To ensure the system can also save companies on fuel and maintenance costs, Gough has included an in-built travel mode, which limits the bowl to a consistent two revolutions per minute while the truck is driving.
Mr. Seales says this was implemented to stop the bowl from speeding up when connected to the truck’s engine.
“Mixers have their hydraulic systems connected to the truck’s engine, meaning when a truck is moving to a job site, the bowl will want to speed up. By using the travel mode, it ends up saving the operator money on diesel and engine wear and bowl wear,” he says.
“This is because the faster the bowl rotates, the quicker the concrete will begin to set. As a rule of thumb, concrete loses one per cent of water per minute in transit to a job, so the slower the bowl goes, the slower the drying effect.
“Between saving fuel, delivering a better product and reducing bowl wear, I don’t know why everyone doesn’t do it. It’s such a big saving,” Mr. Seales adds.
The system has modes for traffic, washing and plant functions and can be customised for different control systems. These can be used to speed up loading or to improve the wash cycle, controlled by a standard button display.
“One of our customers in New Zealand has put in a fully automated version of the system that detects when the truck is travelling faster than eight kilometres per hour and automatically shifts into travel mode,” Mr. Seales says.
One feature that Gough included into the design of the Dynamix Mixer was to install an electric driven pressurised water system with dedicated non-pressurised water tank for cleaning and adding slump water, manufactured in Italy by Danish company Danfoss.

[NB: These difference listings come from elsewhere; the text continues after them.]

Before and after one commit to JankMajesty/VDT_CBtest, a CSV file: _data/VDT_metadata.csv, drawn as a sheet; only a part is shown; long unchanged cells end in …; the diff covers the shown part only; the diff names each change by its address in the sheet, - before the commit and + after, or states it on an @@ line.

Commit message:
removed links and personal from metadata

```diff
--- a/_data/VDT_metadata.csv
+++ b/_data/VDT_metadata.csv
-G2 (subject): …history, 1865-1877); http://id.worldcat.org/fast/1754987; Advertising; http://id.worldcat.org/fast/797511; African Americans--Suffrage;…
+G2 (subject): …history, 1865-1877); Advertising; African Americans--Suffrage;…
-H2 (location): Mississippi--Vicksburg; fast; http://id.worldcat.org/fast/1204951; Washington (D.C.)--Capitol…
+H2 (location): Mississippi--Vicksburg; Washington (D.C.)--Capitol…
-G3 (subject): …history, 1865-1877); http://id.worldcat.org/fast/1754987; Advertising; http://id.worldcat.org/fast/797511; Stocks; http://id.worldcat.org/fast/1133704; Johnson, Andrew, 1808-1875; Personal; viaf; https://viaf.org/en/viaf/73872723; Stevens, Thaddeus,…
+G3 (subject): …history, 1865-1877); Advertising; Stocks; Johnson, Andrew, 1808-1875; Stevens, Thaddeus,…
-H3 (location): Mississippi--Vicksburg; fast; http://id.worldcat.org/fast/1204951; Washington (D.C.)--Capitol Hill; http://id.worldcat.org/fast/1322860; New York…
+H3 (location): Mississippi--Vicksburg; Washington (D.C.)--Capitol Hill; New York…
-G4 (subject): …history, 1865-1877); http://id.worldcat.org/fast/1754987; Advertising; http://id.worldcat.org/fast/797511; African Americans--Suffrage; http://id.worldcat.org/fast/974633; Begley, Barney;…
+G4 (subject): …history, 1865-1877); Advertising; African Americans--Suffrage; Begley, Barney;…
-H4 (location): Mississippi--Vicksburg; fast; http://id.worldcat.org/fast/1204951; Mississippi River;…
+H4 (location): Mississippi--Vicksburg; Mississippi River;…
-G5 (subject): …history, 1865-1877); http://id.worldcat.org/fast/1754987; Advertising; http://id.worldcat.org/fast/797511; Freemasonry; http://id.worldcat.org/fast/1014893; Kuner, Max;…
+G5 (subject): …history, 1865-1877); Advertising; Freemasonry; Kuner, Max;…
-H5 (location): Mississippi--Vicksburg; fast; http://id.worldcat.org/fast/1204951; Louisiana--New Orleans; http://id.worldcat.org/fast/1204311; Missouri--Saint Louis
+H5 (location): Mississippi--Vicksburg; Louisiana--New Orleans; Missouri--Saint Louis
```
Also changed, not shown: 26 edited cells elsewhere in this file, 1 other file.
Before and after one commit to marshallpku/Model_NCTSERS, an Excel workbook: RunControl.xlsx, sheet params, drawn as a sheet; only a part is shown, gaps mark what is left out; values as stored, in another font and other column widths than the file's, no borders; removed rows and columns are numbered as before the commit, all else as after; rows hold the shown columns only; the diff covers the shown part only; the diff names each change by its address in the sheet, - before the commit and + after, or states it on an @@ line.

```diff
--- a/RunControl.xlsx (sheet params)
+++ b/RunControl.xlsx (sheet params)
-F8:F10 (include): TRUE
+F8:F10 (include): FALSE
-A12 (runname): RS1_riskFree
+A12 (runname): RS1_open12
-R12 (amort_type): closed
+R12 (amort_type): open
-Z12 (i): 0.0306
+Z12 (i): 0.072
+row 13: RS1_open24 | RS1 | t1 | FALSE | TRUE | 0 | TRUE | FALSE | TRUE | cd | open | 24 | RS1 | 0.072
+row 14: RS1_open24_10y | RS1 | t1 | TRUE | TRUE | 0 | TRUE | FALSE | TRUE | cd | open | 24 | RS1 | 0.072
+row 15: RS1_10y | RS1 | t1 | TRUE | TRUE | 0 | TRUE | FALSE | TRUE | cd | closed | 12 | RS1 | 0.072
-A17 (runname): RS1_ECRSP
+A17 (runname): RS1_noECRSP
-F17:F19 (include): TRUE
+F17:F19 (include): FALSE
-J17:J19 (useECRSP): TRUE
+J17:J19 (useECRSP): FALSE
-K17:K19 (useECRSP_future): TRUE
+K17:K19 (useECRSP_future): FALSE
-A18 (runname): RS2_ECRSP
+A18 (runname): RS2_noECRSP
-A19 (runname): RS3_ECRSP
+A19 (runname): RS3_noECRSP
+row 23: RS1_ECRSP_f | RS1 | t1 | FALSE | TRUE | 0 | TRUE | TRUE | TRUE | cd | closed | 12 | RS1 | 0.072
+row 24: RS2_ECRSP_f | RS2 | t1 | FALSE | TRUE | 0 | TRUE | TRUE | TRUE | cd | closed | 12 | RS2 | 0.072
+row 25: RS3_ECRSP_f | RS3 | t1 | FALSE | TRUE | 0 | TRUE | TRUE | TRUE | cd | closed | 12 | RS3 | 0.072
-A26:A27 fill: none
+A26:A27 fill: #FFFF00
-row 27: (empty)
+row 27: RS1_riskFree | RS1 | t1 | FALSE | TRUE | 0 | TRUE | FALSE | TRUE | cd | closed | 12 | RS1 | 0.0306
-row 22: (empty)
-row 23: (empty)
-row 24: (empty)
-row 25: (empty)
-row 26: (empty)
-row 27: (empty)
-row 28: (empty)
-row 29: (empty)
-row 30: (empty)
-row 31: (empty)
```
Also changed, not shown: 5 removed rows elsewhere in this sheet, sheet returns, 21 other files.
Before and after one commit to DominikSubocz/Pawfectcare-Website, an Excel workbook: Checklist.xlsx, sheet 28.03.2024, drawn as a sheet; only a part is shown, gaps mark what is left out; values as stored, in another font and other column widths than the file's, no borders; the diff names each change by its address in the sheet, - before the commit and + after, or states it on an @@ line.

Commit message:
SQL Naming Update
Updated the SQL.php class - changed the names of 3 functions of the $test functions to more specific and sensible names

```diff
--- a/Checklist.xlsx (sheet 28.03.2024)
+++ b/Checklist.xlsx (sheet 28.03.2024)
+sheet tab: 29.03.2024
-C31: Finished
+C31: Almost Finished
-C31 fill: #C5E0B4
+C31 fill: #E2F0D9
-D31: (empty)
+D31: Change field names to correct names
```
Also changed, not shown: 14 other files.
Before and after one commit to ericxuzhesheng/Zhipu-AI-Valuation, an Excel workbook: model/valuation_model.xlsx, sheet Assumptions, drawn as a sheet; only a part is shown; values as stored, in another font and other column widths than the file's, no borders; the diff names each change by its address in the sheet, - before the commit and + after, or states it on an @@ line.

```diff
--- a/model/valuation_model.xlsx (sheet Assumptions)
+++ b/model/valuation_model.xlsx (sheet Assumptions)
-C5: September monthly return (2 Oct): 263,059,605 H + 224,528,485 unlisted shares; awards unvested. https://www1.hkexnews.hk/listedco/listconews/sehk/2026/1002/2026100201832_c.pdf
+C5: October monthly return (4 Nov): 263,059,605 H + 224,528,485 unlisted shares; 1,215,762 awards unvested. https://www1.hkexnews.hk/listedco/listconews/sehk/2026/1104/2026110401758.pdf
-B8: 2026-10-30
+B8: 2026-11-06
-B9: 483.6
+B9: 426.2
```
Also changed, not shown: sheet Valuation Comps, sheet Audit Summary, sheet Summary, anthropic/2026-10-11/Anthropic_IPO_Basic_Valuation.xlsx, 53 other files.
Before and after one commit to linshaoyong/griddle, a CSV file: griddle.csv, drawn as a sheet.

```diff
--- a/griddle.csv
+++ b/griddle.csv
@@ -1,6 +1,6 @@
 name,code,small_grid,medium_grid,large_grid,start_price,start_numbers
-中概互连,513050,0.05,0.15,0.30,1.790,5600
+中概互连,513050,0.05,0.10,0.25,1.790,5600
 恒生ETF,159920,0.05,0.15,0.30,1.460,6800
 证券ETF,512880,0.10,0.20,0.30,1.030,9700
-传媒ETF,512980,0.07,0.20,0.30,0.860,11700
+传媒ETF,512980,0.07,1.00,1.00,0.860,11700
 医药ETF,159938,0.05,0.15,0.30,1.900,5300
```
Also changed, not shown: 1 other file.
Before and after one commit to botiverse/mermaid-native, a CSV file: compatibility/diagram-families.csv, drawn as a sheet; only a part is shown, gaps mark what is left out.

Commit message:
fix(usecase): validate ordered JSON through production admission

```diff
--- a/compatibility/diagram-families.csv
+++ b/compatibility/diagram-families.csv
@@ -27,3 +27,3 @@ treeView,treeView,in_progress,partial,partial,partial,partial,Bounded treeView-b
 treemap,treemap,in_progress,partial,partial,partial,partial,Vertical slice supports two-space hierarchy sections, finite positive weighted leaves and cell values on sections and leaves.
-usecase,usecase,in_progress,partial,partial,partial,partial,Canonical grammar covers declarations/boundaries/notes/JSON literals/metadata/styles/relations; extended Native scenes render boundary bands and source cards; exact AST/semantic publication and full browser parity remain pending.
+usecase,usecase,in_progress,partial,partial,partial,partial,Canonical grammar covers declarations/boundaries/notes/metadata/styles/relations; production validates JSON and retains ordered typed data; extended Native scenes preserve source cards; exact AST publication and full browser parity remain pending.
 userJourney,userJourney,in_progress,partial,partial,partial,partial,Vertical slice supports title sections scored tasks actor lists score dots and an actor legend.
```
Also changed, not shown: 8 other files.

Mr. Seales says the decision was made after Gough found that other Australian mixers would use pressurised air tanks connected to the auxiliary braking system.
“By using some of the best technology available and ensuring they are not connected to vital systems, it means there is less chance of something going wrong and reduce the risk to the operator,” Mr. Seales says.
“We have also designed the vehicle to have no external controls, except for an emergency stop buttons, meaning the operator can stay in control at all times. Wireless remote systems are standard for a Dynamix Mixer.
“I recently had an Australian customer who was blown away by the Dynamix’s design. They said its low centre of gravity and aesthetic of the design made the system stand out.”